- _Your instructions_:
Copy each line in the data below that contains the word "offset".

== The data ==

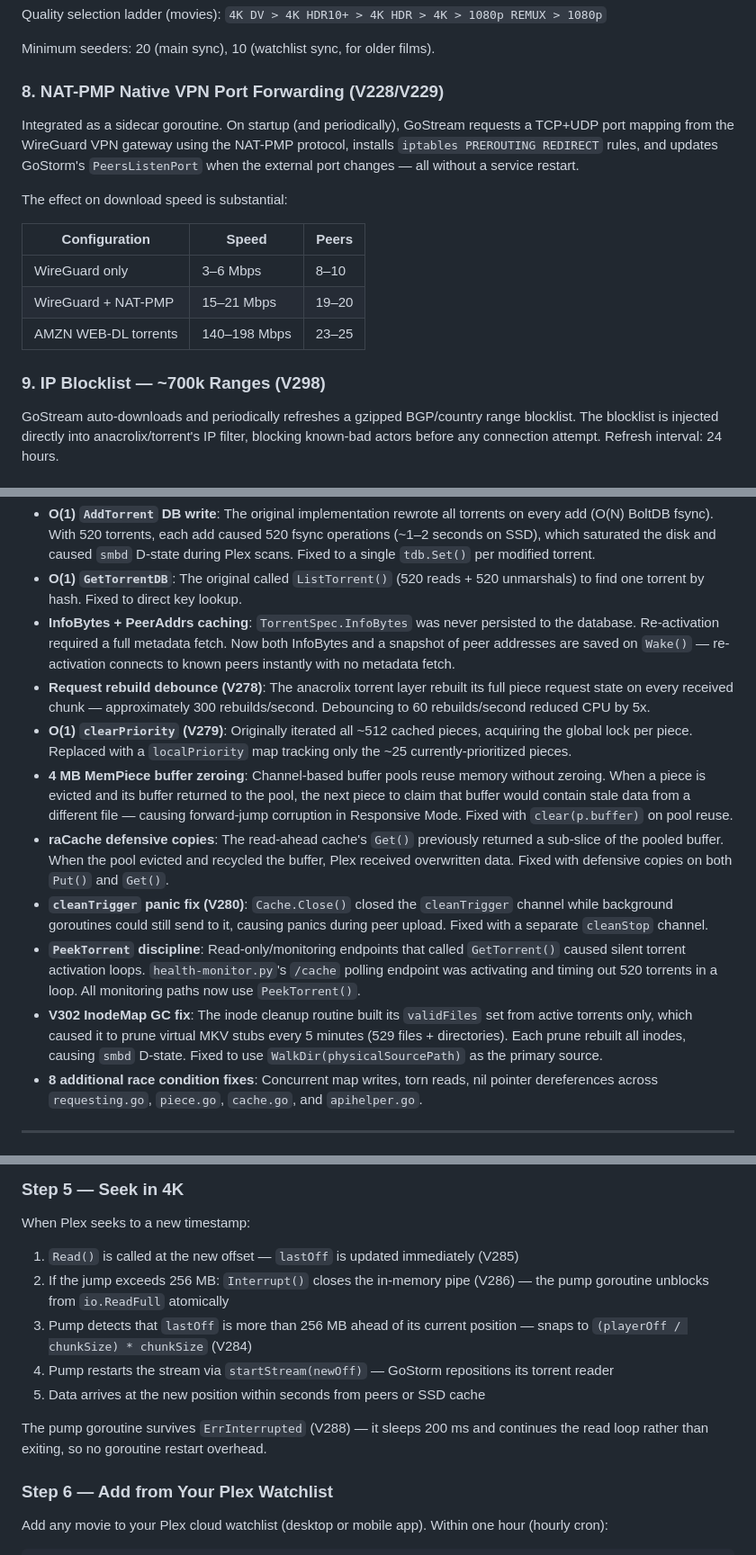
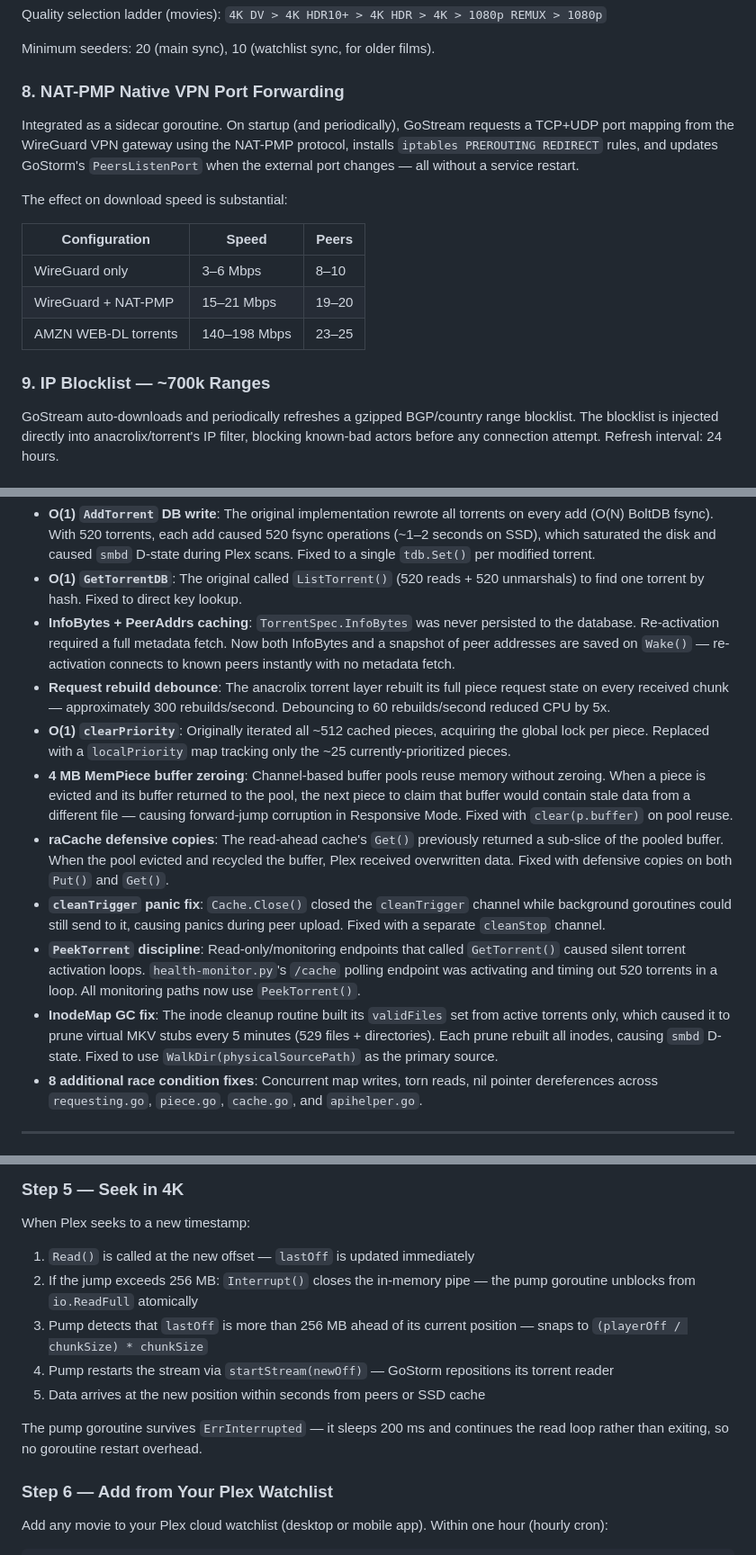
Before and after one commit to MrRobotoGit/gostream, a Markdown page: README.md, 3 parts joined by grey strips. Shown at 90% size. GitHub-like rendering.

```diff
--- a/README.md
+++ b/README.md
@@ -137,7 +137,7 @@ Quality selection ladder (movies): `4K DV > 4K HDR10+ > 4K HDR > 4K > 1080p REMU
 
 Minimum seeders: 20 (main sync), 10 (watchlist sync, for older films).
 
-### 8. NAT-PMP Native VPN Port Forwarding (V228/V229)
+### 8. NAT-PMP Native VPN Port Forwarding
 
 Integrated as a sidecar goroutine. On startup (and periodically), GoStream requests a TCP+UDP port mapping from the WireGuard VPN gateway using the NAT-PMP protocol, installs `iptables PREROUTING REDIRECT` rules, and updates GoStorm's `PeersListenPort` when the external port changes — all without a service restart.
 
@@ -149,7 +149,7 @@ The effect on download speed is substantial:
 | WireGuard + NAT-PMP | 15–21 Mbps | 19–20 |
 | AMZN WEB-DL torrents | 140–198 Mbps | 23–25 |
 
-### 9. IP Blocklist — ~700k Ranges (V298)
+### 9. IP Blocklist — ~700k Ranges
 
 GoStream auto-downloads and periodically refreshes a gzipped BGP/country range blocklist. The blocklist is injected directly into anacrolix/torrent's IP filter, blocking known-bad actors before any connection attempt. Refresh interval: 24 hours.
 
@@ -164,13 +164,13 @@ GoStorm is a fork of anacrolix/torrent v1.55 + TorrServer, with substantial modi
 - **O(1) `AddTorrent` DB write**: The original implementation rewrote all torrents on every add (O(N) BoltDB fsync). With 520 torrents, each add caused 520 fsync operations (~1–2 seconds on SSD), which saturated the disk and caused `smbd` D-state during Plex scans. Fixed to a single `tdb.Set()` per modified torrent.
 - **O(1) `GetTorrentDB`**: The original called `ListTorrent()` (520 reads + 520 unmarshals) to find one torrent by hash. Fixed to direct key lookup.
 - **InfoBytes + PeerAddrs caching**: `TorrentSpec.InfoBytes` was never persisted to the database. Re-activation required a full metadata fetch. Now both InfoBytes and a snapshot of peer addresses are saved on `Wake()` — re-activation connects to known peers instantly with no metadata fetch.
-- **Request rebuild debounce (V278)**: The anacrolix torrent layer rebuilt its full piece request state on every received chunk — approximately 300 rebuilds/second. Debouncing to 60 rebuilds/second reduced CPU by 5x.
-- **O(1) `clearPriority` (V279)**: Originally iterated all ~512 cached pieces, acquiring the global lock per piece. Replaced with a `localPriority` map tracking only the ~25 currently-prioritized pieces.
+- **Request rebuild debounce**: The anacrolix torrent layer rebuilt its full piece request state on every received chunk — approximately 300 rebuilds/second. Debouncing to 60 rebuilds/second reduced CPU by 5x.
+- **O(1) `clearPriority`**: Originally iterated all ~512 cached pieces, acquiring the global lock per piece. Replaced with a `localPriority` map tracking only the ~25 currently-prioritized pieces.
 - **4 MB MemPiece buffer zeroing**: Channel-based buffer pools reuse memory without zeroing. When a piece is evicted and its buffer returned to the pool, the next piece to claim that buffer would contain stale data from a different file — causing forward-jump corruption in Responsive Mode. Fixed with `clear(p.buffer)` on pool reuse.
 - **raCache defensive copies**: The read-ahead cache's `Get()` previously returned a sub-slice of the pooled buffer. When the pool evicted and recycled the buffer, Plex received overwritten data. Fixed with defensive copies on both `Put()` and `Get()`.
-- **`cleanTrigger` panic fix (V280)**: `Cache.Close()` closed the `cleanTrigger` channel while background goroutines could still send to it, causing panics during peer upload. Fixed with a separate `cleanStop` channel.
+- **`cleanTrigger` panic fix**: `Cache.Close()` closed the `cleanTrigger` channel while background goroutines could still send to it, causing panics during peer upload. Fixed with a separate `cleanStop` channel.
 - **`PeekTorrent` discipline**: Read-only/monitoring endpoints that called `GetTorrent()` caused silent torrent activation loops. `health-monitor.py`'s `/cache` polling endpoint was activating and timing out 520 torrents in a loop. All monitoring paths now use `PeekTorrent()`.
-- **V302 InodeMap GC fix**: The inode cleanup routine built its `validFiles` set from active torrents only, which caused it to prune virtual MKV stubs every 5 minutes (529 files + directories). Each prune rebuilt all inodes, causing `smbd` D-state. Fixed to use `WalkDir(physicalSourcePath)` as the primary source.
+- **InodeMap GC fix**: The inode cleanup routine built its `validFiles` set from active torrents only, which caused it to prune virtual MKV stubs every 5 minutes (529 files + directories). Each prune rebuilt all inodes, causing `smbd` D-state. Fixed to use `WalkDir(physicalSourcePath)` as the primary source.
 - **8 additional race condition fixes**: Concurrent map writes, torn reads, nil pointer dereferences across `requesting.go`, `piece.go`, `cache.go`, and `apihelper.go`.
 
 ---
@@ -292,13 +292,13 @@ The script fetches popular films from TMDB, finds the best available torrent for
 
 When Plex seeks to a new timestamp:
 
-1. `Read()` is called at the new offset — `lastOff` is updated immediately (V285)
-2. If the jump exceeds 256 MB: `Interrupt()` closes the in-memory pipe (V286) — the pump goroutine unblocks from `io.ReadFull` atomically
-3. Pump detects that `lastOff` is more than 256 MB ahead of its current position — snaps to `(playerOff / chunkSize) * chunkSize` (V284)
+1. `Read()` is called at the new offset — `lastOff` is updated immediately
+2. If the jump exceeds 256 MB: `Interrupt()` closes the in-memory pipe — the pump goroutine unblocks from `io.ReadFull` atomically
+3. Pump detects that `lastOff` is more than 256 MB ahead of its current position — snaps to `(playerOff / chunkSize) * chunkSize`
 4. Pump restarts the stream via `startStream(newOff)` — GoStorm repositions its torrent reader
 5. Data arrives at the new position within seconds from peers or SSD cache
 
-The pump goroutine survives `ErrInterrupted` (V288) — it sleeps 200 ms and continues the read loop rather than exiting, so no goroutine restart overhead.
+The pump goroutine survives `ErrInterrupted` — it sleeps 200 ms and continues the read loop rather than exiting, so no goroutine restart overhead.
 
 ### Step 6 — Add from Your Plex Watchlist
 
```
Also changed, not shown: other parts of README.md (+15 -15 lines).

===

- _Completed exercise_:
-1. `Read()` is called at the new offset — `lastOff` is updated immediately (V285)
+1. `Read()` is called at the new offset — `lastOff` is updated immediately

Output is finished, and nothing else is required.